For each line of the data that includes the word "Drop", copy the line.
Start of DATA FOR THIS TASK
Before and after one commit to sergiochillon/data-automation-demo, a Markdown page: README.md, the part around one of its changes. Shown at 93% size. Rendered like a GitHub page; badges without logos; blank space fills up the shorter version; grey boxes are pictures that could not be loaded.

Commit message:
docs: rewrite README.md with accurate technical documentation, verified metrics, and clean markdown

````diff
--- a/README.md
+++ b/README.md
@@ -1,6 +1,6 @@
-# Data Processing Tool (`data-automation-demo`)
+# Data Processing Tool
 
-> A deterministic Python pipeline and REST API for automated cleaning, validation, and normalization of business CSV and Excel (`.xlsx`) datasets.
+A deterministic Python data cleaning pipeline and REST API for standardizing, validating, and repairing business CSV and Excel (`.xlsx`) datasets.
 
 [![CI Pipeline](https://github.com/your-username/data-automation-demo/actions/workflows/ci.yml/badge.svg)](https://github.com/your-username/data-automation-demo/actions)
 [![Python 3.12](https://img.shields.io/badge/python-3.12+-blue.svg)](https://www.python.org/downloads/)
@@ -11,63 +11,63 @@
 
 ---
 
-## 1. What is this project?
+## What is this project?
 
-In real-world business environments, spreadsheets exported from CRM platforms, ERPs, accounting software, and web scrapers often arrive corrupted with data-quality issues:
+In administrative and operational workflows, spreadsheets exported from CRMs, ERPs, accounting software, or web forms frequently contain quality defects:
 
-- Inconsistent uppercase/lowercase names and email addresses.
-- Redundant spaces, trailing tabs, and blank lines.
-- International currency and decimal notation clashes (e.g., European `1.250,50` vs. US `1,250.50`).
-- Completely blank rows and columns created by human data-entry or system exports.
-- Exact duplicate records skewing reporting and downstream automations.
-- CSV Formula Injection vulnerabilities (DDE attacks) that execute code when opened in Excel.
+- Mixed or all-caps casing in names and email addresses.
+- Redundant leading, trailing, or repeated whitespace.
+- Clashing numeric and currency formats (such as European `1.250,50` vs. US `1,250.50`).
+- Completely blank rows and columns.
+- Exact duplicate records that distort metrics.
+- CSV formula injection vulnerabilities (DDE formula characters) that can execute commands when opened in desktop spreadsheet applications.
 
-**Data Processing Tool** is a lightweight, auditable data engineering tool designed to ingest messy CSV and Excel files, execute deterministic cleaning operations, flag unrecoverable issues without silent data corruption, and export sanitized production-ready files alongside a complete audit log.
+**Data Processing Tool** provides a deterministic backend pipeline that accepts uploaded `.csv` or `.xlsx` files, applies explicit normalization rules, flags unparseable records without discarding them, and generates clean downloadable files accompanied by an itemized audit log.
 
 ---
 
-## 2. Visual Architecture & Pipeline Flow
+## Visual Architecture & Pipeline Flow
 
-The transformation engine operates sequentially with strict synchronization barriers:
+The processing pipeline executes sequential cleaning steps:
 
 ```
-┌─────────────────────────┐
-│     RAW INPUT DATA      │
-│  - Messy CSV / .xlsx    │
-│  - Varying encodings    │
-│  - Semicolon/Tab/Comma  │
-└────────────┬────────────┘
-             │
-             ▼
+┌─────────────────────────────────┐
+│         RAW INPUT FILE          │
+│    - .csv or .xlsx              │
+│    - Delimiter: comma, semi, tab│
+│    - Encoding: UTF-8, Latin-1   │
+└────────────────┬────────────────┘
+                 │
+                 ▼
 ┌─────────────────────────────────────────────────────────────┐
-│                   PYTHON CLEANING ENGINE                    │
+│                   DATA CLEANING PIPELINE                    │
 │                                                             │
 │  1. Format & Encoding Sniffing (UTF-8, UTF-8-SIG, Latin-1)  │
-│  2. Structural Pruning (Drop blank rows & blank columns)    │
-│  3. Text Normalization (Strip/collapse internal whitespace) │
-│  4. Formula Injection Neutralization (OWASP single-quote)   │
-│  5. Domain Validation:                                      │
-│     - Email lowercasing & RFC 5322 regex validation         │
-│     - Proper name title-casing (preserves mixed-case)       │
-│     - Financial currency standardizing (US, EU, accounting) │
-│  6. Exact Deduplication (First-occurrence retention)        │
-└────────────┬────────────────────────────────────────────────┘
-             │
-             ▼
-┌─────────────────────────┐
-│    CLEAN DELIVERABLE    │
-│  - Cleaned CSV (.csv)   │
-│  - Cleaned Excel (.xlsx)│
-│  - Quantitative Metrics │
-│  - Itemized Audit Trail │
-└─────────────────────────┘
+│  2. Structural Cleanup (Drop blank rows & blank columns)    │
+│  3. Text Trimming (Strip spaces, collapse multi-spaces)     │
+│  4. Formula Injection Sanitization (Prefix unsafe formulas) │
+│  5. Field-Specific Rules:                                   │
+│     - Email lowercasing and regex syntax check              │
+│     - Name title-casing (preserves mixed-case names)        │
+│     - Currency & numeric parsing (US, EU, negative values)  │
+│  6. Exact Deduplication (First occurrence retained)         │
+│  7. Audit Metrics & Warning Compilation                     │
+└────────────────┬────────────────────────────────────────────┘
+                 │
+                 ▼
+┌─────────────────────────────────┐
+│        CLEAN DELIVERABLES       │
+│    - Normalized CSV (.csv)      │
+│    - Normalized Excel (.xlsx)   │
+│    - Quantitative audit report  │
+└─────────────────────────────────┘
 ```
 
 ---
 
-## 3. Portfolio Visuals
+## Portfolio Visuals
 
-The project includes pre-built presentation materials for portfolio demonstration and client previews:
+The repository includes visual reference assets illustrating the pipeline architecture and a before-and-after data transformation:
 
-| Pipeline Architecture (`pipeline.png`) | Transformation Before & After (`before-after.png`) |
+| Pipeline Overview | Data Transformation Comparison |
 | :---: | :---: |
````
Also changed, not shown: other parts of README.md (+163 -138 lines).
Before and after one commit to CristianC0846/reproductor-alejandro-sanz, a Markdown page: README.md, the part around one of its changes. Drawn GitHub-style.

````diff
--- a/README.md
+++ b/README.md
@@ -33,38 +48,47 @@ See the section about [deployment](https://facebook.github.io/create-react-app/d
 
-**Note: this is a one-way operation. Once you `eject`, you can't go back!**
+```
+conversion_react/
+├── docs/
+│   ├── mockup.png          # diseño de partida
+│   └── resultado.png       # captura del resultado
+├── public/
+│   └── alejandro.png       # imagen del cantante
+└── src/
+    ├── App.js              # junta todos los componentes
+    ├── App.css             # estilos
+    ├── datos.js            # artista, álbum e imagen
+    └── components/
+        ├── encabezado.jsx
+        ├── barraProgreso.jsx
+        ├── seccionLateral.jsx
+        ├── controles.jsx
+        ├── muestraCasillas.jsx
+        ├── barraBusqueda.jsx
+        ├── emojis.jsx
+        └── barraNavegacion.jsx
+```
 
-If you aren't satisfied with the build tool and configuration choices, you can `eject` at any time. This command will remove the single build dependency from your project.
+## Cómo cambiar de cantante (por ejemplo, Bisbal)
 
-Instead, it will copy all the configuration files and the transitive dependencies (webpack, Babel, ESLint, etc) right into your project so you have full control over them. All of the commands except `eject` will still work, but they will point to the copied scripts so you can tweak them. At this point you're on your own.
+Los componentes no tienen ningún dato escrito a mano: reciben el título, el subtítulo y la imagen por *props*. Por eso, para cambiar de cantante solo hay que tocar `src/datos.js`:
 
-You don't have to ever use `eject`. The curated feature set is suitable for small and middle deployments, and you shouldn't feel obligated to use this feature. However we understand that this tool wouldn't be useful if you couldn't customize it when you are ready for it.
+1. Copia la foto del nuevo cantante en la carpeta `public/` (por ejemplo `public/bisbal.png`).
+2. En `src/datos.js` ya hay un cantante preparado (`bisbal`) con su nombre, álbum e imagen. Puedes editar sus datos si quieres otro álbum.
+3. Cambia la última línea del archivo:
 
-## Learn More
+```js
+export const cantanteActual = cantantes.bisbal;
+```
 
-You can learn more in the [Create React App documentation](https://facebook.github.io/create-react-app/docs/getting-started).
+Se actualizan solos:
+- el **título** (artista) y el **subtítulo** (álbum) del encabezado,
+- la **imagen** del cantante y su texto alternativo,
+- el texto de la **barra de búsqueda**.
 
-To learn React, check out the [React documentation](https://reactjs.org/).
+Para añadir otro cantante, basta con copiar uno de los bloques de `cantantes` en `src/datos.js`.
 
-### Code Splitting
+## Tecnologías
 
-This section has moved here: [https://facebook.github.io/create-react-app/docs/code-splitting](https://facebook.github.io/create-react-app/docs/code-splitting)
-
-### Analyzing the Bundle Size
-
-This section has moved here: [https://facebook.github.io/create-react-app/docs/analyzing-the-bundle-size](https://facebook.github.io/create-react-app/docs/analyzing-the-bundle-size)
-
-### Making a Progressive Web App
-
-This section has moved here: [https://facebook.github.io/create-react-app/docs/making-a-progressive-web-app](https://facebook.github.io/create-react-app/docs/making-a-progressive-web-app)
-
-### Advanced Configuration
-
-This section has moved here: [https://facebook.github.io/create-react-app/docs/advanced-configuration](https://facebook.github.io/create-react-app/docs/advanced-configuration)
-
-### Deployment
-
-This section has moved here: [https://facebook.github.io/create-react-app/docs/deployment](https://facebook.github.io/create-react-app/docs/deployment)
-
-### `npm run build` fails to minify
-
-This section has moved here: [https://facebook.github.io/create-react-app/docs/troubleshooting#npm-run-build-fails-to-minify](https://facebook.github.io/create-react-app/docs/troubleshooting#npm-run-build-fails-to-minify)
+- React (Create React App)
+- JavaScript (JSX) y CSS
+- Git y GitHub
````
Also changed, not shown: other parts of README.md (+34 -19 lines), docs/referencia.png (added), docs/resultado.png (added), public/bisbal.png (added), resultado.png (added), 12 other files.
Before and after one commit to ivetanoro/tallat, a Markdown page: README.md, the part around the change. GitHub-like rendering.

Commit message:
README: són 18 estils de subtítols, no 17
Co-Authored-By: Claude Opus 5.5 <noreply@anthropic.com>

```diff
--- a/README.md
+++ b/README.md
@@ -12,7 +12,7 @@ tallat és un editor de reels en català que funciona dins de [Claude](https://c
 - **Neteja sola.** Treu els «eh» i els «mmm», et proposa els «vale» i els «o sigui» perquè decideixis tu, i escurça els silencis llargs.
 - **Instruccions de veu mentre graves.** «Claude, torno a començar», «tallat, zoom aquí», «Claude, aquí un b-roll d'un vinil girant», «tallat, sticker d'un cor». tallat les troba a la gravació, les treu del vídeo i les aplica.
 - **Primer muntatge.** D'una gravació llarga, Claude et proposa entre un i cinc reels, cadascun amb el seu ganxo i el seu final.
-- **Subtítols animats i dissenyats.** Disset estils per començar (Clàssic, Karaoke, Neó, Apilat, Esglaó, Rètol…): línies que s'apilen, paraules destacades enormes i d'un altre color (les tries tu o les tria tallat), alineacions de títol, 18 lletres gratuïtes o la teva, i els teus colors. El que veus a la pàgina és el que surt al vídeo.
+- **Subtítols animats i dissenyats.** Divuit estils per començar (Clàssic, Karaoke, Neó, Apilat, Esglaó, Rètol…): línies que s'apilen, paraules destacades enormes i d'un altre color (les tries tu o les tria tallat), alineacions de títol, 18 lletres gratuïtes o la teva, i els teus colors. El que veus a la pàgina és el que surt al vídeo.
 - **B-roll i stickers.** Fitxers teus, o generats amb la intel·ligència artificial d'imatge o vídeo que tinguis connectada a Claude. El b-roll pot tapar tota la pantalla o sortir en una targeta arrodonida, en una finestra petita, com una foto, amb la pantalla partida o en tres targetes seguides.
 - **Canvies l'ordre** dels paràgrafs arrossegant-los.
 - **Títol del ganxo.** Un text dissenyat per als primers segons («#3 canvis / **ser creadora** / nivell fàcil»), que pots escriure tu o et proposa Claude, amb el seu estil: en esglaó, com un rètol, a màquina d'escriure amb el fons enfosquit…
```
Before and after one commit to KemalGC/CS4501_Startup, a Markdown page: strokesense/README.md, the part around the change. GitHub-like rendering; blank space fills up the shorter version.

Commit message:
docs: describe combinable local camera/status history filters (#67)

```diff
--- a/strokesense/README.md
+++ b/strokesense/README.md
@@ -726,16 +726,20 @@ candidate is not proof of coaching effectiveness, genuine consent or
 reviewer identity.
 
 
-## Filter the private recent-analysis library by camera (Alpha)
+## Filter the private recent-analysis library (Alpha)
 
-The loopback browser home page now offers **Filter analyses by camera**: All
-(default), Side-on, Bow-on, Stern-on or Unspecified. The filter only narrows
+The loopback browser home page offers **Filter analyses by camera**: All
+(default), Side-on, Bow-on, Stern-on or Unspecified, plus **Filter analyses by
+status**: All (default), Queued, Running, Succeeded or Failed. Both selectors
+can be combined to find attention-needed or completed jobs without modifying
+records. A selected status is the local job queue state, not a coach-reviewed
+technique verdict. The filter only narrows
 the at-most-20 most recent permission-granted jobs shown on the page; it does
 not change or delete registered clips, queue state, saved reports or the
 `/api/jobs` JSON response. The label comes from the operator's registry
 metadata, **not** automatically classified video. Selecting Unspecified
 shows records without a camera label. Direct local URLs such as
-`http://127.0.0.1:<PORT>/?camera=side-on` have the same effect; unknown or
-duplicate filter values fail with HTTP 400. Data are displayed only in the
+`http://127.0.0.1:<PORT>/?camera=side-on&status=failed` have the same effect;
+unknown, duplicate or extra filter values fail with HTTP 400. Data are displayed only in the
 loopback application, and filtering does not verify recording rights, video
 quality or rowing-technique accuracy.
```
End of DATA FOR THIS TASK
• **COMPLETED EXERCISE**:
-│  2. Structural Pruning (Drop blank rows & blank columns)    │
+│  2. Structural Cleanup (Drop blank rows & blank columns)    │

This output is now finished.